Erin Hale from Al Jazeera described how Hong Kong Chief Executive Carrie Lam defiantly praised the city’s level of press freedom and offered her own alternative metric:

Hong Kong leader Carrie Lam said on Tuesday that Hong Kong’s press freedom was “as vibrant as ever” citing the large number of regional and international institutions operating in Hong Kong alongside local media.

“This is by itself a very good indication of the vibrancy of press freedom in Hong Kong,” Lam told reporters. “But as I said on many occasions, particularly with the enactment of the National Security Law, journalists, media organisations, are not above the law.”

[…] Tom Grundy, the founder and editor-in-chief of Hong Kong Free Press, said Lam’s metric was not the best way to measure press freedom.

“The quantity of government-registered news outlets is not an indicator of the quality of Hong Kong’s press freedom,” he told Al Jazeera. “Most outlets in Hong Kong are outright owned by Beijing, owned by Chinese conglomerates or owned by those with business interests in China.” [Source]

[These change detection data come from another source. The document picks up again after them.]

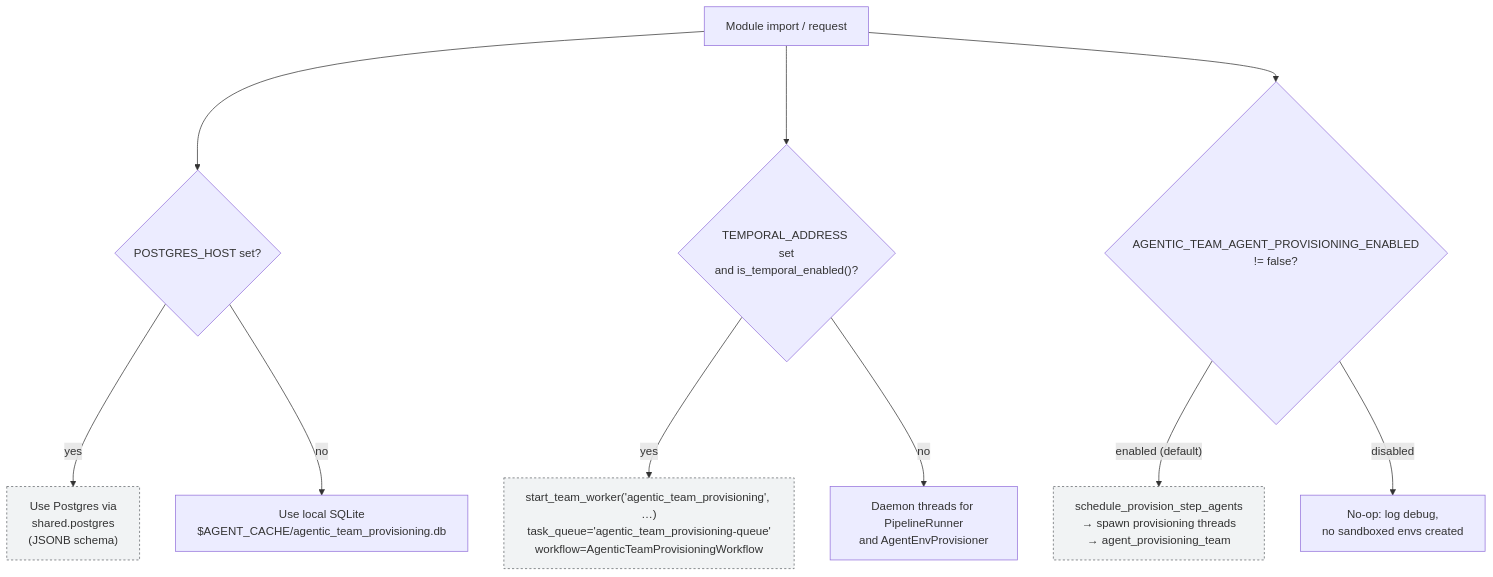
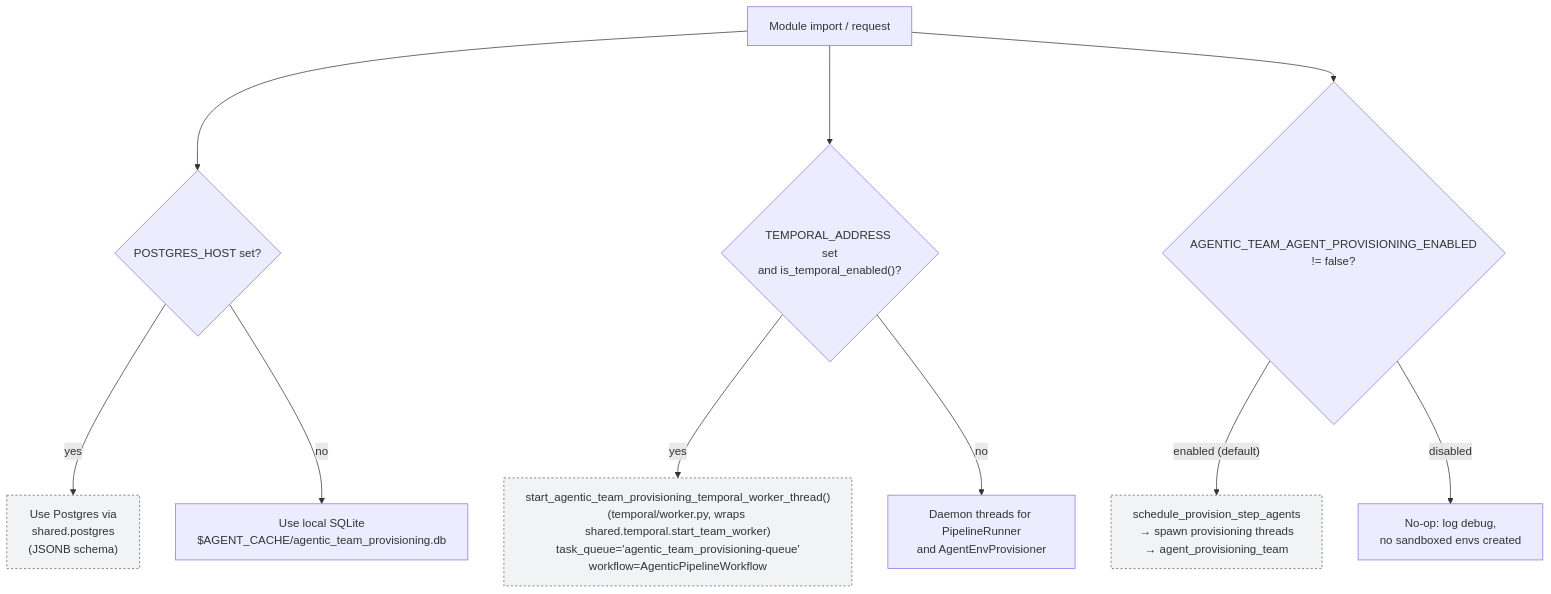
One commit to brandonkindred/Khala-Agentic-AI-Teams changed the third of 3 diagrams in backend/agents/agent_team_studio/agentic_team_provisioning/system_design/system_design.md. Above: the diagram before and after it, drawn with Mermaid. The commit also changed other lines of this file and 7 other files, not shown here.

First line of the commit message:
Refresh agentic_team_provisioning architecture docs and fix its test suite (#7121)

````diff
--- a/backend/agents/agent_team_studio/agentic_team_provisioning/system_design/system_design.md
+++ b/backend/agents/agent_team_studio/agentic_team_provisioning/system_design/system_design.md
@@ -250,18 +261,18 @@
 ```mermaid
 flowchart TD
     Start["Module import / request"]
     Start --> Q1{"POSTGRES_HOST set?"}
     Q1 -->|yes| PG["Use Postgres via<br/>shared.postgres<br/>(JSONB schema)"]
     Q1 -->|no| SQLite["Use local SQLite<br/>$AGENT_CACHE/agentic_team_provisioning.db"]
 
     Start --> Q2{"TEMPORAL_ADDRESS set<br/>and is_temporal_enabled()?"}
-    Q2 -->|yes| T["start_team_worker('agentic_team_provisioning', …)<br/>task_queue='agentic_team_provisioning-queue'<br/>workflow=AgenticTeamProvisioningWorkflow"]
+    Q2 -->|yes| T["start_agentic_team_provisioning_temporal_worker_thread()<br/>(temporal/worker.py, wraps shared.temporal.start_team_worker)<br/>task_queue='agentic_team_provisioning-queue'<br/>workflow=AgenticPipelineWorkflow"]
     Q2 -->|no| Thread["Daemon threads for PipelineRunner<br/>and AgentEnvProvisioner"]
 
     Start --> Q3{"AGENTIC_TEAM_AGENT_PROVISIONING_ENABLED<br/>!= false?"}
     Q3 -->|"enabled (default)"| Bridge["schedule_provision_step_agents<br/>→ spawn provisioning threads<br/>→ agent_provisioning_team"]
     Q3 -->|disabled| Skip["No-op: log debug,<br/>no sandboxed envs created"]
 
     classDef external fill:#f1f3f4,stroke:#5f6368,stroke-dasharray: 3 3
     class PG,T,Bridge external
 ```
````
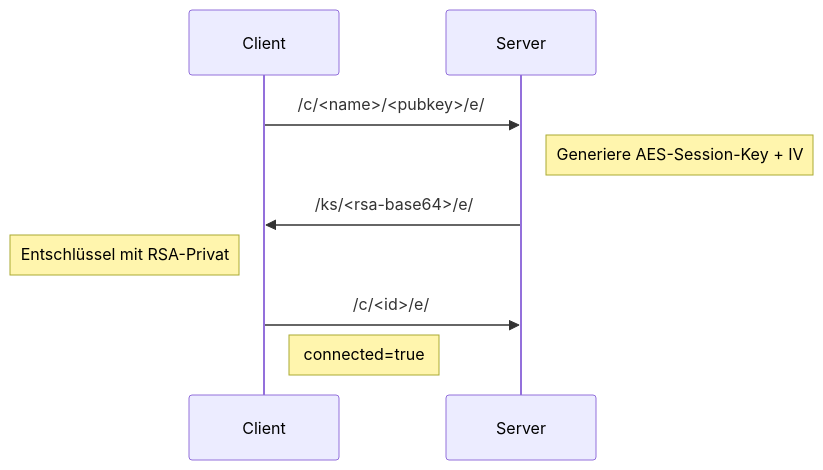
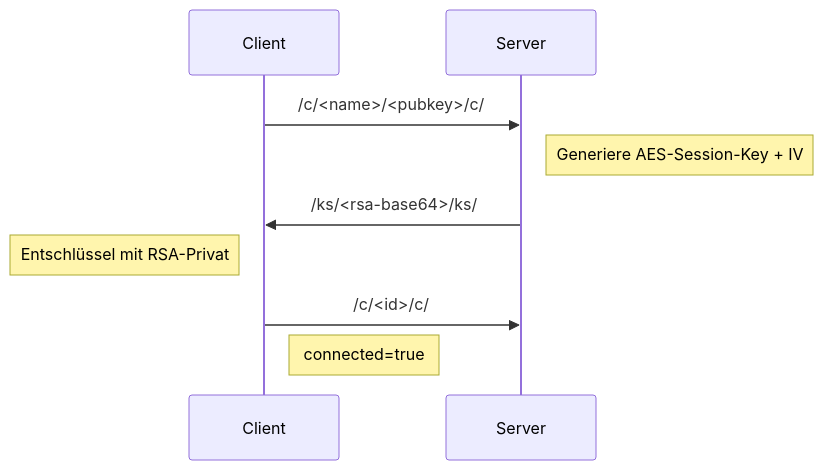
One commit to Nivisan-Jeyananthan/Rain changed the diagram in Rain.Network/ReadMe.md. Above: the diagram before and after it, drawn with Mermaid. The commit also changed other lines of this file, not shown here.

````diff
--- a/Rain.Network/ReadMe.md
+++ b/Rain.Network/ReadMe.md
@@ -35,11 +35,11 @@
 ```mermaid
 sequenceDiagram
     participant C as Client
     participant S as Server
-    C->>S: /c/<name>/<pubkey>/e/
+    C->>S: /c/<name>/<pubkey>/c/
     Note right of S: Generiere AES-Session-Key + IV
-    S->>C: /ks/<rsa-base64>/e/
+    S->>C: /ks/<rsa-base64>/ks/
     Note left of C: Entschlüssel mit RSA-Privat
-    C->>S: /c/<id>/e/
+    C->>S: /c/<id>/c/
     Note right of C: connected=true
 ```
````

According to RSF’s barometer, 18 journalists were imprisoned in Hong Kong in 2021. In China more broadly, there were 50 journalists imprisoned in 2021, according to data from the Committee to Protect Journalists (CPJ) released last December. This number includes Zhang Zhan, a citizen journalist who was jailed in December 2020 for reporting on the COVID-19 pandemic in Wuhan; Cheng Lei, a CGTN news anchor arrested in August 2020 for “illegally supplying state secrets to foreign forces”; Haze Fan, a Bloomberg news assistant who was forcibly disappeared in December 2020; Huang Xueqin, a #MeToo activist and journalist arrested for “inciting subversion”; and many others detained on vague or unfounded political charges. Asim Kashgarian from VOA noted that 22 of the journalists on CPJ’s list are Uyghurs, but that there are dozens more whose detentions went unrecorded:

Abduweli Ayup, founder of Uyghur Hjelp, a Norway-based organization that documents China’s Uyghur rights violations, said the CPJ’s findings are just “the tip of the iceberg.” His organization found 40 Uyghur journalists who were jailed in China in recent years.

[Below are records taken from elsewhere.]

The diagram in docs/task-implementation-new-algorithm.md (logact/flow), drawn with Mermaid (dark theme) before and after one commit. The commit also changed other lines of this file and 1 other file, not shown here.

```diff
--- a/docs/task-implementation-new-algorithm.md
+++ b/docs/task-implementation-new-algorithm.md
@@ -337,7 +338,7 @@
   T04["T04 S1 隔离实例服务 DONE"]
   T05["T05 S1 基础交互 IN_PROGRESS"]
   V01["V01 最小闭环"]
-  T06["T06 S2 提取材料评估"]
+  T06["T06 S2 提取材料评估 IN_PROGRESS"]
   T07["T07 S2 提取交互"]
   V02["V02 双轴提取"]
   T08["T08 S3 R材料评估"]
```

“In our data, there are at least 40 imprisoned Uyghur journalists among over 400 Uyghur intellectuals incarcerated by Chinese authorities,” Ayup told VOA. “If we include Uyghur website bloggers and government radio and TV hosts to our list, the number of jailed Uyghur journalists is at least over a hundred.”

Ayup said that the 22 imprisoned Uyghur journalists in CPJ’s report are only the ones confirmed by media. [Source]

Inspired to comment on World Press Freedom Day, Matthias Sander, a China tech correspondent for Swiss daily NZZ, offered a detailed account of the incessant surveillance he encountered while on a recent holiday in Guizhou: 

The U.S. government also weighed in on China’s lack of press freedom. On Tuesday, Secretary of State Anthony Blinken called China the biggest threat to press freedom, citing the imprisonment of Chinese journalists. He stated that the U.S. is “deeply concerned” about the increase in “surveillance, harassment, intimidation, [and] censorship” of Chinese journalists. The U.S. Congress also introduced two resolutions on press freedom, one of which criticizes China as “one of the worst media environments in the world.” In the 2022 RSF index, China ranked 175 out of 180 countries.

There is little incentive for Chinese journalists to deviate from the government line. China Media Bulletin described a recent report by a Chinese government think tank that equates the success of digital media with the extent to which it advances the agenda of the CCP

Late last month, the State Information Center, a policy think-tank under the Chinese government, released its 2021 China Online Media Development Report (中国网络媒体发展报告). Pitched as a broad overview of developments in the country’s online media industry, the report assesses 20 major online media platforms, including both state-owned media websites and private internet platforms.

[…] But the rankings in the SIC report, and the case studies cited in online media development, make clear that the report’s primary concern is to chart the effectiveness of online platforms in serving the news and information agenda of the Chinese Communist Party (CCP). As such, the report offers an interesting glimpse into CCP thinking on both the transformation of Party-led media and the operationalizing of private online platforms in the digital era.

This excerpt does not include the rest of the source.